---------- SUPPLIED RECORDS

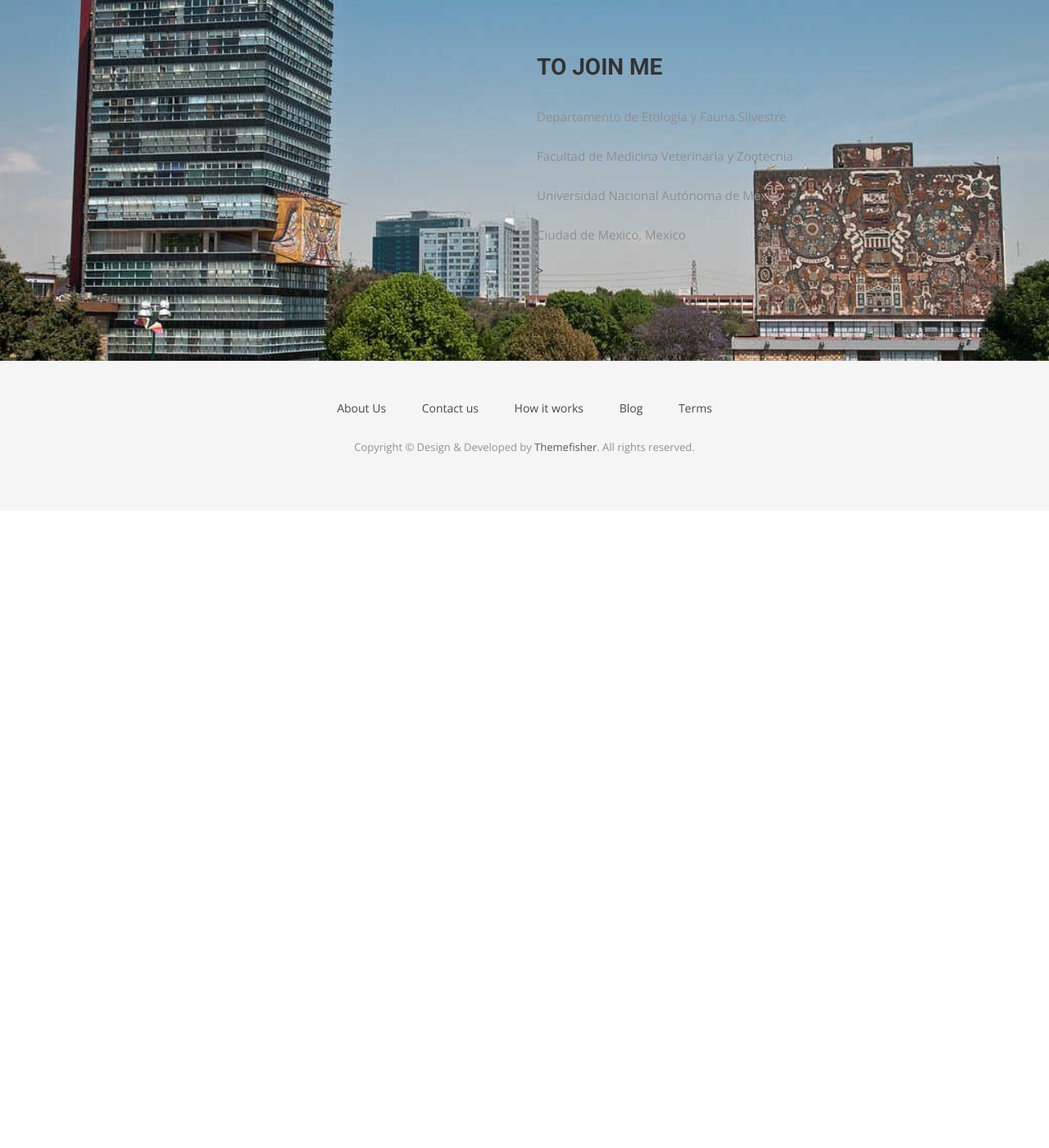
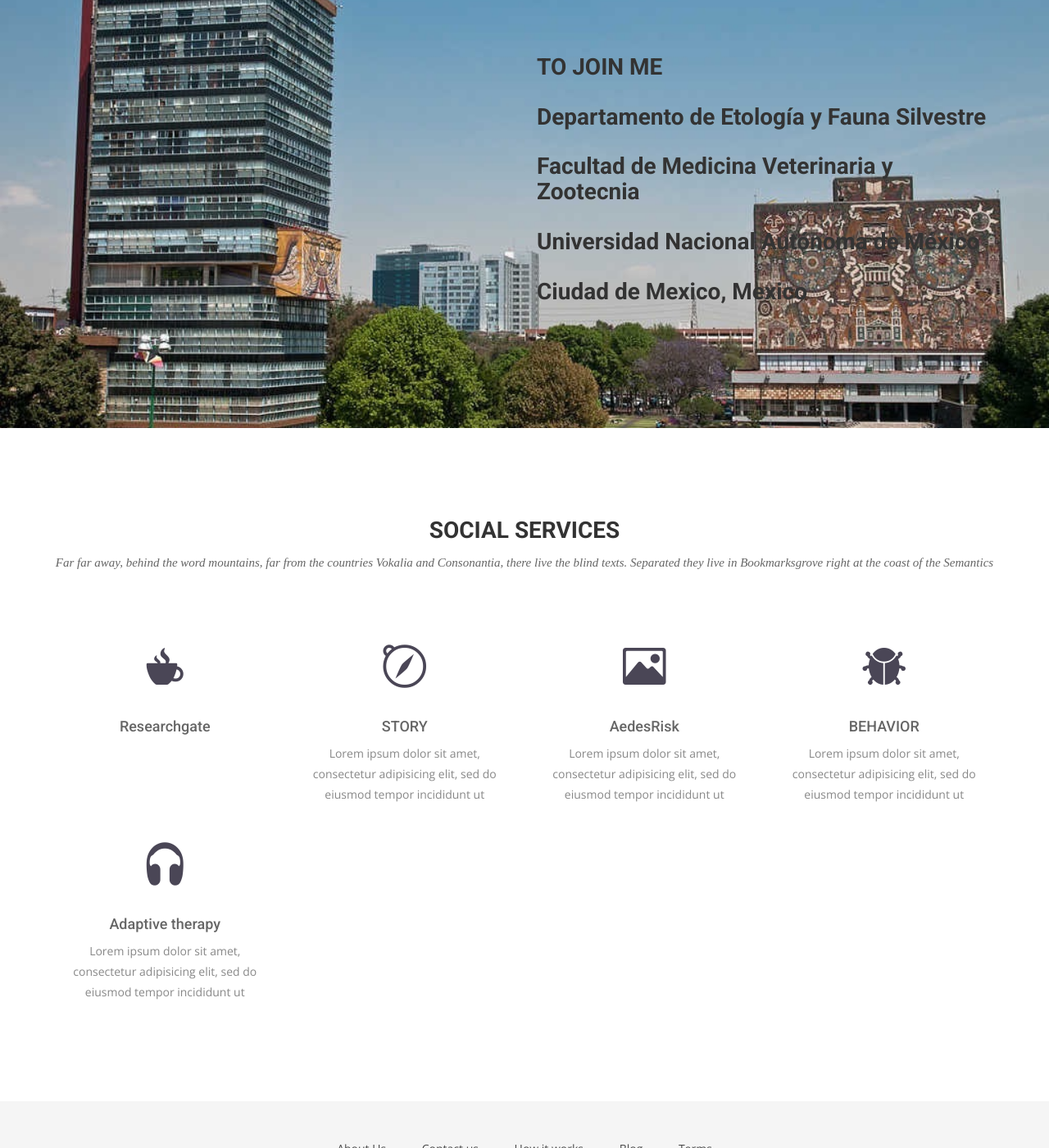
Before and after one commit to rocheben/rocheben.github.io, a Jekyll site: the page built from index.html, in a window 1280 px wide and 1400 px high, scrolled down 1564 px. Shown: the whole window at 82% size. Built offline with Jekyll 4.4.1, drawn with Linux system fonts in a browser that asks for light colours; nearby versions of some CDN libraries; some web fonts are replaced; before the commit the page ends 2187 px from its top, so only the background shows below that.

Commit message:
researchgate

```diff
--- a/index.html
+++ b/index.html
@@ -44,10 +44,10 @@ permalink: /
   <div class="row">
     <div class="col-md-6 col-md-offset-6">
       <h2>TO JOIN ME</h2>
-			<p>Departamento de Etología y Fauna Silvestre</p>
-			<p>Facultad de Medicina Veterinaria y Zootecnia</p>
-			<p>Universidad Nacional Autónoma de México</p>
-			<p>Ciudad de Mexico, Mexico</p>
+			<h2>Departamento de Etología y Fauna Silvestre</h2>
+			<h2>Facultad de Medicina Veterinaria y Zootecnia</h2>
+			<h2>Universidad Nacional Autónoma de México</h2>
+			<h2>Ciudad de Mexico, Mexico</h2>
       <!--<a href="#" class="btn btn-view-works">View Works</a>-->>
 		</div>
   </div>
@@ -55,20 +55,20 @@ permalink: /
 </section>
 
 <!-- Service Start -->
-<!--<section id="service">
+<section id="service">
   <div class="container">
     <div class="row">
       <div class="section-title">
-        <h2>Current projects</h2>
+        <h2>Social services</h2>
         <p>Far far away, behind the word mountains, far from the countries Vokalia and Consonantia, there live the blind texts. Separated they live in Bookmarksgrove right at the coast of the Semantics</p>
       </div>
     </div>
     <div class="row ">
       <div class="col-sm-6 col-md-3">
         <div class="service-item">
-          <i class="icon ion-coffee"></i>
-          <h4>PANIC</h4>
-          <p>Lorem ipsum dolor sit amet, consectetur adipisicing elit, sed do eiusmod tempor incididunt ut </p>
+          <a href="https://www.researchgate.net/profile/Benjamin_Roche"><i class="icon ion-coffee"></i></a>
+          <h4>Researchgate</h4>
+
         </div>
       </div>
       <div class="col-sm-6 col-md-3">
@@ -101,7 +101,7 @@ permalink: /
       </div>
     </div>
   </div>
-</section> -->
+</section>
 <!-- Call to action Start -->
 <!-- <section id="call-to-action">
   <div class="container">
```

--------------------
---------- SUPPLIED RECORDS

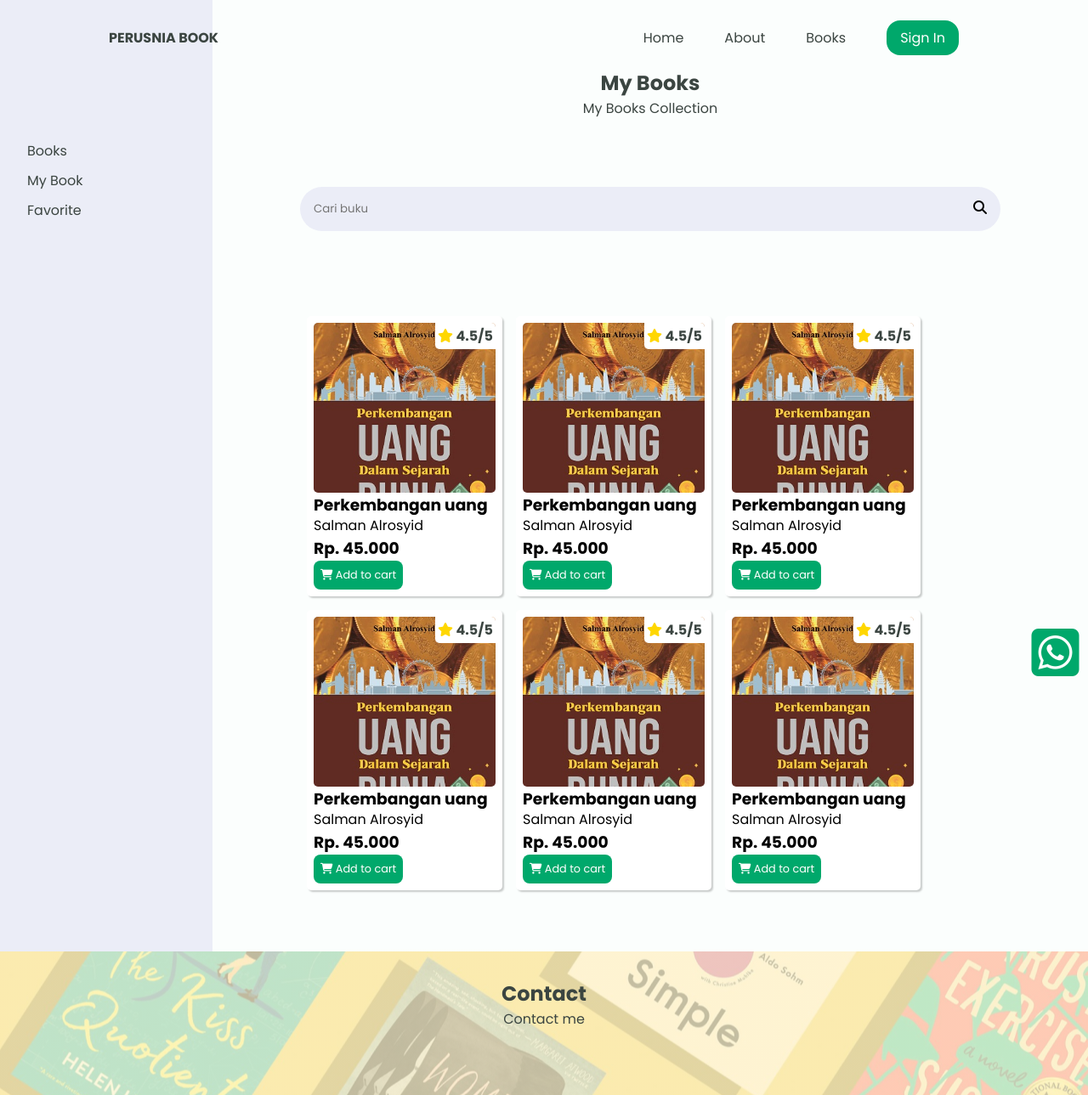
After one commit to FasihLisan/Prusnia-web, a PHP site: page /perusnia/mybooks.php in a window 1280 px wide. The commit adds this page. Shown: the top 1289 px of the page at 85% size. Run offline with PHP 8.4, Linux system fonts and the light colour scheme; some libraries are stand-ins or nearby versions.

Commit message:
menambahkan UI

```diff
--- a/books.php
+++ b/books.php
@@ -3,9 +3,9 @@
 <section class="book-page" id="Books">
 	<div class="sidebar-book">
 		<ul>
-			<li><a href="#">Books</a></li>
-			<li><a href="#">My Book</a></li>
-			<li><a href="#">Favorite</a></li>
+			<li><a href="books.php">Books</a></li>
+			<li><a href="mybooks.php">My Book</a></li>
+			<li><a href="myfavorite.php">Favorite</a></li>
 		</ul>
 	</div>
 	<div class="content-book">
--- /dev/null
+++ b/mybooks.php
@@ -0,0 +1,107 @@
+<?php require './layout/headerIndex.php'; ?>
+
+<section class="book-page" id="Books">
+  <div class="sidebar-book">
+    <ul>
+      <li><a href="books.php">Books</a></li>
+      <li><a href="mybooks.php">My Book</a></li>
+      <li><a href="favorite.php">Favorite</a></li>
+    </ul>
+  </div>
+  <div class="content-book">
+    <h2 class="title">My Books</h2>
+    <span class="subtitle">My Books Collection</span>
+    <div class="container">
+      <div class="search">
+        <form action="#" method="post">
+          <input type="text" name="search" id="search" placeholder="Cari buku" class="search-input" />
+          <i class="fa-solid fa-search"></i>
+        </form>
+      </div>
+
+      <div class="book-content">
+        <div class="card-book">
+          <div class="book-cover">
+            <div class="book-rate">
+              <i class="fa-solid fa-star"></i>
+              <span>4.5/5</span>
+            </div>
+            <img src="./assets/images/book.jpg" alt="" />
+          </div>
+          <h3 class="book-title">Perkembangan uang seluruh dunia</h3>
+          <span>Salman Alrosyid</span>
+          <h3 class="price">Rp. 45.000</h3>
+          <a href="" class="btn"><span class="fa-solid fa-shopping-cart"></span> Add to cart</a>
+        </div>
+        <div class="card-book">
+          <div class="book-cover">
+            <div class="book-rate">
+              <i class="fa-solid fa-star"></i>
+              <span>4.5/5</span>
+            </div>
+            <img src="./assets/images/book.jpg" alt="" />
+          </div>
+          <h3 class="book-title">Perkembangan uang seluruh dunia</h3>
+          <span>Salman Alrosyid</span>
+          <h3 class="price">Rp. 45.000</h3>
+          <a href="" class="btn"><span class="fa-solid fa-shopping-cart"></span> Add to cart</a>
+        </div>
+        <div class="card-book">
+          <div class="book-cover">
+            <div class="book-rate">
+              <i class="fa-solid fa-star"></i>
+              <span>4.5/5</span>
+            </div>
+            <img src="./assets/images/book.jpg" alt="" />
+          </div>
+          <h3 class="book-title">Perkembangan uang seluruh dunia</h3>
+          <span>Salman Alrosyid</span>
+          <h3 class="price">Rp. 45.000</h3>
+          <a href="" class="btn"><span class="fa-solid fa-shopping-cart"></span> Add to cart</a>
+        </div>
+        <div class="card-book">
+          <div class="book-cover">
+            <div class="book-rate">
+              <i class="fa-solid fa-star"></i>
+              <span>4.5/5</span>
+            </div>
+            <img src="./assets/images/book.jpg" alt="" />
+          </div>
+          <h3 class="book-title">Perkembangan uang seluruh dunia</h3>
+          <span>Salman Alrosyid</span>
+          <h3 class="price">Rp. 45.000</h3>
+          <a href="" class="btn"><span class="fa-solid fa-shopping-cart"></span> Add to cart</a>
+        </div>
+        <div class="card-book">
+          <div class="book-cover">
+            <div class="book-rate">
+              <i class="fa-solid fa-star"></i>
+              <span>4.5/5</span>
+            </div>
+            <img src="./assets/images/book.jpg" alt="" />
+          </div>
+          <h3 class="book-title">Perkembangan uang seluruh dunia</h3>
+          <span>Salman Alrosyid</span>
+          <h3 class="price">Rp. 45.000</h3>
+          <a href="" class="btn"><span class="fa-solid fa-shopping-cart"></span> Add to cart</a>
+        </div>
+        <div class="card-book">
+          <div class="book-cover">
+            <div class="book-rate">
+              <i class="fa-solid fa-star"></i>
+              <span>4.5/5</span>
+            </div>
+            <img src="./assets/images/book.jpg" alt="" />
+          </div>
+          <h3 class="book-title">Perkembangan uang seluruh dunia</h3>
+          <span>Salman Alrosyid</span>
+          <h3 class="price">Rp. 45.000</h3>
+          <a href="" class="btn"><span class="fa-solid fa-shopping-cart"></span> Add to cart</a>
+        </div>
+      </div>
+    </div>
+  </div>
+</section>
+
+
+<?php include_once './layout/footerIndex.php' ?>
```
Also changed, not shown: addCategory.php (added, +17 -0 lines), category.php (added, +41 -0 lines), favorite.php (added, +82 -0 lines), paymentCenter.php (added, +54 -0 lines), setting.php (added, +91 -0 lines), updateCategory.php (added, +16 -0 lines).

--------------------
---------- SUPPLIED RECORDS

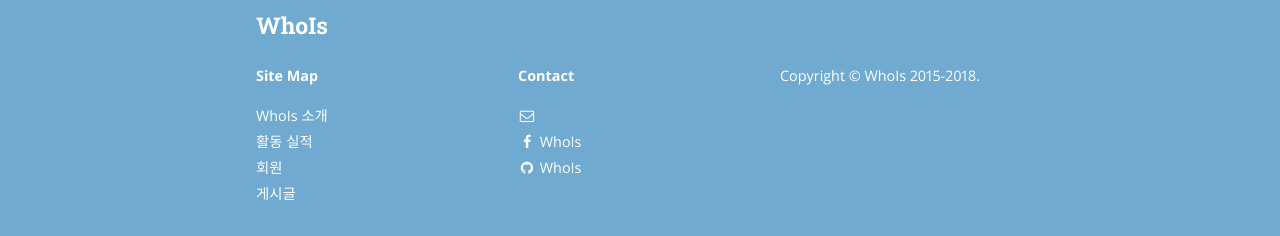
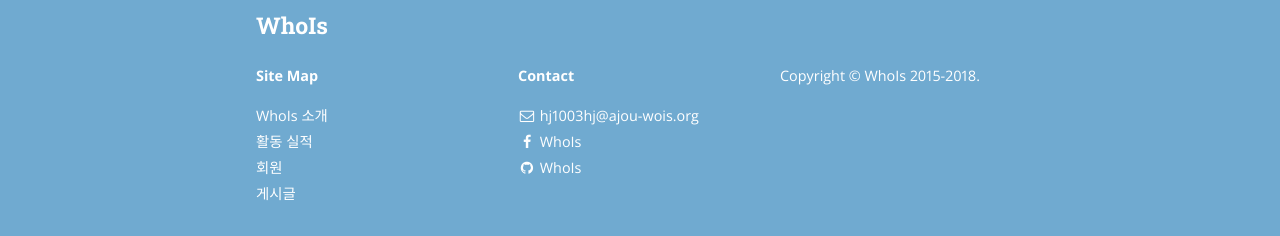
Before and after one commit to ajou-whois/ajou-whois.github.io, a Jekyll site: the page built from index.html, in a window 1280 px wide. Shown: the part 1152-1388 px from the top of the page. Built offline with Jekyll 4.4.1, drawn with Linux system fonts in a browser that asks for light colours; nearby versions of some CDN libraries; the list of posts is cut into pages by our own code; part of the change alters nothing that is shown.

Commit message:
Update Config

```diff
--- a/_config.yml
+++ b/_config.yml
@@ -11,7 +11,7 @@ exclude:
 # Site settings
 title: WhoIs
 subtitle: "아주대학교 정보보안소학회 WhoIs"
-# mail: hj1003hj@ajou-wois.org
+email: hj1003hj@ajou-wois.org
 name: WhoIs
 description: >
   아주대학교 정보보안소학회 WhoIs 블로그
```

--------------------

**TASK OBJECTIVE**
Where a line above contains the string "action", copy that line.

**EXERCISE ANSWER**
 <!-- Call to action Start -->
 <!-- <section id="call-to-action">
+        <form action="#" method="post">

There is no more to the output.